In response to my earlier thread posting the latest U.S. News law school rankings, some commenters expressed shock and dismay that I would include them in a post. Commenter BlackDoggerel wrote:
Prof. Kerr, I know it's "newsy" to report the U.S. News Rankings, especially when they're hot of the presses, and I'm sure a lot of people are interested in knowing them (in particular, 23-year-olds on chat boards). But I'm actually surprised that you would post them here. I always thought you/the VC would look quite skeptically on these very imperfect, crude measurements of the "quality" of law schools. But your post suggests that you buy into them as legit.

I guess what I'd like to know is, do you view these rankings as helpful in any way, rather than simply broad generalizations pandering to the rankings crowd?
Commenter "the critic" wrote:
Am I the only one who sees the irony here? Everyone decries the USNWR rankings, but even the blog scholars can't resist obsessing over them. How sad.
  Just to be clear, I personally think it's silly to focus on year-to-year fluctuations in the U.S. News ranking as a sign of changes in school quality. The rankings themselves are highly flawed, for all the reasons Brian Leiter and others have pointed out many times. Fluctuations occur every year, and real movement over time is actually quite rare. Plus, my understanding is that some schools put more effort than others into gaming their numbers, which means that their numbers will be out of whack (at least until the gaming efforts are exposed and the numbers drop). So I certainly wouldn't take year-to-year changes in U.S. news rankings as any indicator of changing school quality.

  At the same time, a lot of people care about these numbers. Students factor them into their admissions decisions; schools know that, so they make decisions to optimize their numbers; and the result is that the U.S. News rankings are relevant year to year in and of themselves even if those changes don't accurately signal school quality.
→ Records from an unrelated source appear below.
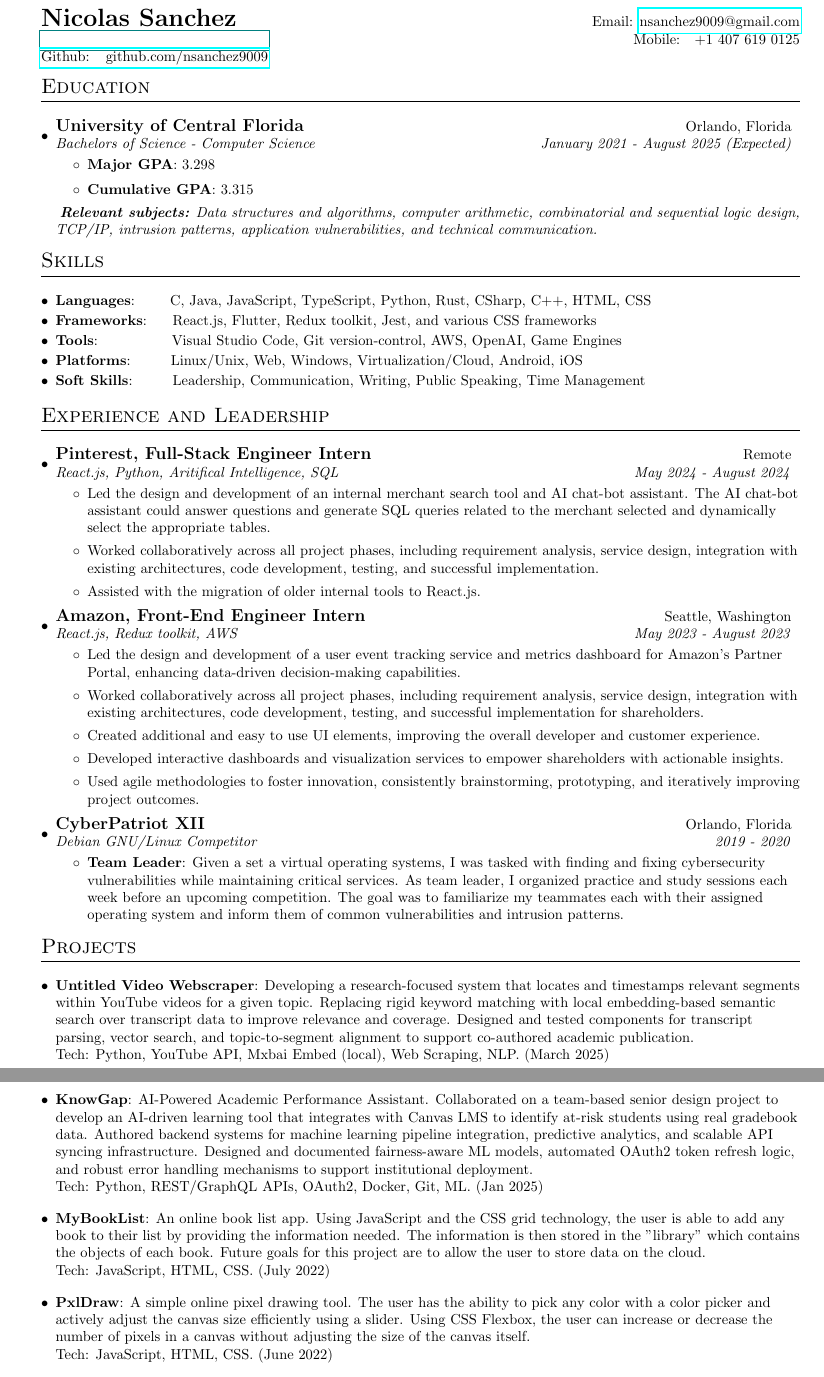
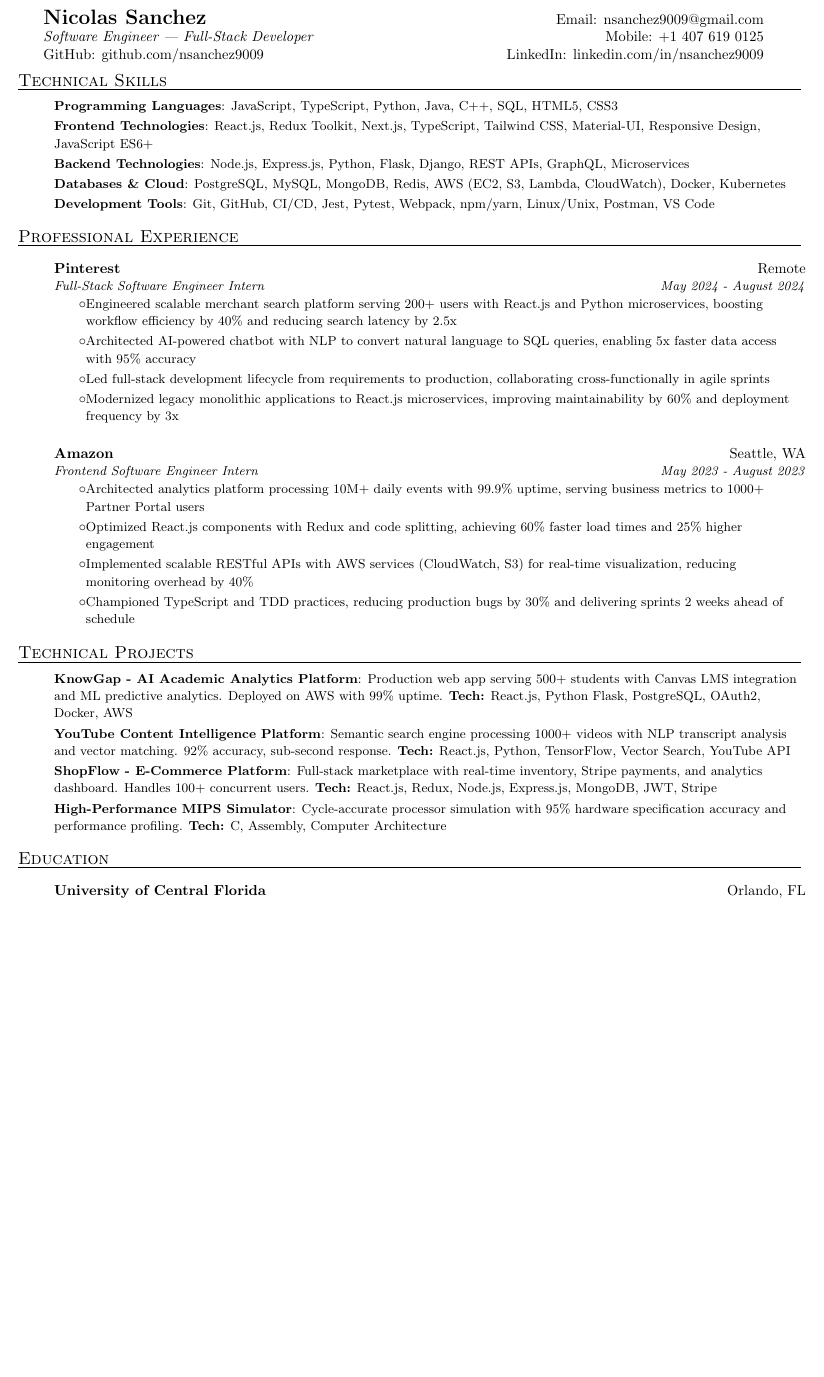
Before and after one commit to nsanchez9009/resume, a LaTeX CV (NSanchez_Resume.tex): two parts of pages 1 and 2 of 2 before the commit and part of the page after it, the two joined at a grey line, cut so that both start at the same text, the shorter picture padded with empty space. Compiled offline with pdfLaTeX.

Commit message:
🚀 Major resume optimization for SDE positions - enhanced impact metrics, leadership language, and technical keywords

```diff
--- a/NSanchez_Resume.tex
+++ b/NSanchez_Resume.tex
@@ -79,34 +60,50 @@
-    \begin{tabular*}{\textwidth}{l@{\extracolsep{\fill}}r}
-      \textbf{{\LARGE Nicolas Sanchez}} & Email: \href{mailto:}{nsanchez9009@gmail.com}\\
-      \href%{INSERT PORTFOLIO URL HERE}{Portfolio: currently being developed}
-      & Mobile:~~~+1 407 619 0125 \\
-      \href{https://github.com/nsanchez9009}{Github: ~~github.com/nsanchez9009} \\
-    \end{tabular*}
+%HEADING
+\hspace{0.5cm}
+\begin{tabular*}{0.92\textwidth}{l@{\extracolsep{\fill}}r}
+  \textbf{{\Large Nicolas Sanchez}} & Email: nsanchez9009@gmail.com\\
+  \textit{Software Engineer | Full-Stack Developer} & Mobile: +1 407 619 0125 \\
+  GitHub: github.com/nsanchez9009 & LinkedIn: linkedin.com/in/nsanchez9009 \\
+\end{tabular*}
 
-    %EDUCATION
-    \section{Education}
-        \resumeSubHeadingListStart
-            \resumeSubheading{University of Central Florida}{Orlando, Florida}
-                {Bachelors of Science - Computer Science}{January 2021 - August 2025 (Expected)}
-            \resumeItemListStart
-                \resumeItem{Major GPA}{3.298}
-                \resumeItem{Cumulative GPA}{3.315}
-            \resumeItemListEnd
-            {\scriptsize \textit{ \normalsize{\textbf{Relevant subjects:} Data structures and algorithms, computer arithmetic, combinatorial and sequential logic design, TCP/IP, intrusion patterns, application vulnerabilities, and technical communication.}}}
-        \resumeSubHeadingListEnd
+\ressection{Technical Skills}
+\begin{resumeSubHeadingList}
+	\resumeSubItem{Programming Languages}{JavaScript, TypeScript, Python, Java, C++, SQL, HTML5, CSS3}
+	\resumeSubItem{Frontend Technologies}{React.js, Redux Toolkit, Next.js, TypeScript, Tailwind CSS, Material-UI, Responsive Design, JavaScript ES6+}
+	\resumeSubItem{Backend Technologies}{Node.js, Express.js, Python, Flask, Django, REST APIs, GraphQL, Microservices}
+	\resumeSubItem{Databases \& Cloud}{PostgreSQL, MySQL, MongoDB, Redis, AWS (EC2, S3, Lambda, CloudWatch), Docker, Kubernetes}
+	\resumeSubItem{Development Tools}{Git, GitHub, CI/CD, Jest, Pytest, Webpack, npm/yarn, Linux/Unix, Postman, VS Code}
+\end{resumeSubHeadingList}
 
+\ressection{Professional Experience}
+\begin{resumeSubHeadingList}
+	\resumeSubheading{Pinterest}{Remote}
+		{Full-Stack Software Engineer Intern}{May 2024 - August 2024}
+		\begin{resumeItemList}
+		  \resumeItemWithoutTitle{Engineered scalable merchant search platform serving 200+ users with React.js and Python microservices, boosting workflow efficiency by 40\% and reducing search latency by 2.5x}
+		  \resumeItemWithoutTitle{Architected AI-powered chatbot with NLP to convert natural language to SQL queries, enabling 5x faster data access with 95\% accuracy}
+		  \resumeItemWithoutTitle{Led full-stack development lifecycle from requirements to production, collaborating cross-functionally in agile sprints}
+		  \resumeItemWithoutTitle{Modernized legacy monolithic applications to React.js microservices, improving maintainability by 60\% and deployment frequency by 3x}
+		\end{resumeItemList}
+	\resumeSubheading{Amazon}{Seattle, WA}
+		{Frontend Software Engineer Intern}{May 2023 - August 2023}
+		\begin{resumeItemList}
+		  \resumeItemWithoutTitle{Architected analytics platform processing 10M+ daily events with 99.9\% uptime, serving business metrics to 1000+ Partner Portal users}
+		  \resumeItemWithoutTitle{Optimized React.js components with Redux and code splitting, achieving 60\% faster load times and 25\% higher engagement}
+		  \resumeItemWithoutTitle{Implemented scalable RESTful APIs with AWS services (CloudWatch, S3) for real-time visualization, reducing monitoring overhead by 40\%}
+		  \resumeItemWithoutTitle{Championed TypeScript and TDD practices, reducing production bugs by 30\% and delivering sprints 2 weeks ahead of schedule}
+		\end{resumeItemList}
+\end{resumeSubHeadingList}
 
-    %SKILLS
-    \section{Skills}
-    	\resumeSubHeadingListStart
-        	\resumeSubItem{Languages}{~~~~~~C, Java, JavaScript, TypeScript, Python, Rust, CSharp, C++, HTML, CSS}
-        	\vspace{-8pt}
-        	\resumeSubItem{Frameworks}{~~~~React.js, Flutter, Redux toolkit, Jest, and various CSS frameworks}
-        	\vspace{-8pt}
-        	\resumeSubItem{Tools}{~~~~~~~~~~~~~~Visual Studio Code, Git version-control, AWS, OpenAI, Game Engines}
-        	\vspace{-8pt}
-        	\resumeSubItem{Platforms}{~~~~~~~Linux/Unix, Web, Windows, Virtualization/Cloud, Android, iOS}
-        	\vspace{-8pt}
-        	\resumeSubItem{Soft Skills}{~~~~~~~Leadership, Communication, Writing, Public Speaking, Time Management}
-      \resumeSubHeadingListEnd
+\ressection{Technical Projects}
+\begin{resumeSubHeadingList}
+	\resumeSubItem{KnowGap - AI Academic Analytics Platform}{Production web app serving 500+ students with Canvas LMS integration and ML predictive analytics. Deployed on AWS with 99\% uptime. \textbf{Tech:} React.js, Python Flask, PostgreSQL, OAuth2, Docker, AWS}
+	\resumeSubItem{YouTube Content Intelligence Platform}{Semantic search engine processing 1000+ videos with NLP transcript analysis and vector matching. 92\% accuracy, sub-second response. \textbf{Tech:} React.js, Python, TensorFlow, Vector Search, YouTube API}
+	\resumeSubItem{ShopFlow - E-Commerce Platform}{Full-stack marketplace with real-time inventory, Stripe payments, and analytics dashboard. Handles 100+ concurrent users. \textbf{Tech:} React.js, Redux, Node.js, Express.js, MongoDB, JWT, Stripe}
+	\resumeSubItem{High-Performance MIPS Simulator}{Cycle-accurate processor simulation with 95\% hardware specification accuracy and performance profiling. \textbf{Tech:} C, Assembly, Computer Architecture}
+\end{resumeSubHeadingList}
 
+\ressection{Education}
+\begin{resumeSubHeadingList}
+	\resumeSubheading{University of Central Florida}{Orlando, FL}
+		{Bachelor of Science in Computer Science, GPA: 3.32}{Graduated August 2025}
+	\begin{resumeItemList}
@@ -115,32 +114,0 @@
-    \section{Experience and Leadership}
-        \resumeSubHeadingListStart
-            %Format similar to education
-            \resumeSubheading{Pinterest, Full-Stack Engineer Intern}{Remote}{React.js, Python, Aritifical Intelligence, SQL}{May 2024 - August 2024}
-                \resumeItemListStart
-                  \item {Led the design and development of an internal merchant search tool and AI chat-bot assistant. The AI chat-bot assistant could answer questions and generate SQL queries related to the merchant selected and dynamically select the appropriate tables.}
-                  \item {Worked collaboratively across all project phases, including requirement analysis, service design, integration with existing architectures, code development, testing, and successful implementation.}
-                  \item {Assisted with the migration of older internal tools to React.js.}
-                \resumeItemListEnd
-            \resumeSubheading{Amazon, Front-End Engineer Intern}{Seattle, Washington}{React.js, Redux toolkit, AWS}{May 2023 - August 2023}
-                \resumeItemListStart
-                  \item {Led the design and development of a user event tracking service and metrics dashboard for Amazon's Partner Portal, enhancing data-driven decision-making capabilities.}
-                  \item {Worked collaboratively across all project phases, including requirement analysis, service design, integration with existing architectures, code development, testing, and successful implementation for shareholders.}
-                  \item {Created additional and easy to use UI elements, improving the overall developer and customer experience.}
-                  \item {Developed interactive dashboards and visualization services to empower shareholders with actionable insights.}
-                  \item {Used agile methodologies to foster innovation, consistently brainstorming, prototyping, and iteratively improving project outcomes.}
-                \resumeItemListEnd
-            \resumeSubheading{CyberPatriot XII}{Orlando, Florida}{Debian GNU/Linux Competitor}{2019 - 2020}
-                \resumeItemListStart
-                    \resumeItem{Team Leader}{Given a set a virtual operating systems, I was tasked with finding and fixing cybersecurity vulnerabilities while maintaining critical services. As team leader, I organized practice and study sessions each week before an upcoming competition. The goal was to familiarize my teammates each with their assigned operating system and inform them of common vulnerabilities and intrusion patterns.}
-                \resumeItemListEnd
-          \resumeSubHeadingListEnd
-
-
-    %PROJECTS
-    \section{Projects}
-        \resumeSubHeadingListStart
-            \resumeSubItem{Untitled Video Webscraper}{Developing a research-focused system that locates and timestamps relevant segments within YouTube videos for a given topic. Replacing rigid keyword matching with local embedding-based semantic search over transcript data to improve relevance and coverage. Designed and tested components for transcript parsing, vector search, and topic-to-segment alignment to support co-authored academic publication.\\Tech: Python, YouTube API, Mxbai Embed (local), Web Scraping, NLP. (March 2025)}
-            \resumeSubItem{KnowGap}{AI-Powered Academic Performance Assistant. Collaborated on a team-based senior design project to develop an AI-driven learning tool that integrates with Canvas LMS to identify at-risk students using real gradebook data. Authored backend systems for machine learning pipeline integration, predictive analytics, and scalable API syncing infrastructure. Designed and documented fairness-aware ML models, automated OAuth2 token refresh logic, and robust error handling mechanisms to support institutional deployment.\\Tech: Python, REST/GraphQL APIs, OAuth2, Docker, Git, ML. (Jan 2025)}
-            \resumeSubItem{MyBookList}{An online book list app. Using JavaScript and the CSS grid technology, the user is able to add any book to their list by providing the information needed. The information is then stored in the "library" which contains the objects of each book. Future goals for this project are to allow the user to store data on the cloud.\\Tech: JavaScript, HTML, CSS. (July 2022)}
-            \resumeSubItem{PxlDraw}{A simple online pixel drawing tool. The user has the ability to pick any color with a color picker and actively adjust the canvas size efficiently using a slider. Using CSS Flexbox, the user can increase or decrease the number of pixels in a canvas without adjusting the size of the canvas itself.\\Tech: JavaScript, HTML, CSS. (June 2022)}
-            \resumeSubItem{MySpim mini processor}{MySpim is the core part of a mini processor. Using C, MySpim is able to demonstrate functions of the MIPS processor as well as the principle actions of the datapath and control signals of a MIPS processor. MySpim would read in a file containing MIPS machine codes and simulate what the MIPS processor does cycle-by-cycle.\\Tech: C. (Nov 2021)}
```
Also changed, not shown: NSanchez_Resume.pdf, NSanchez_Resume.tex (103 more changed lines).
Given that, it seemed worth pointing out even though it's hardly a major news story. Anyway, that's my tentative take on this.

  UPDATE: I have fiddled with the post to make the point clearer.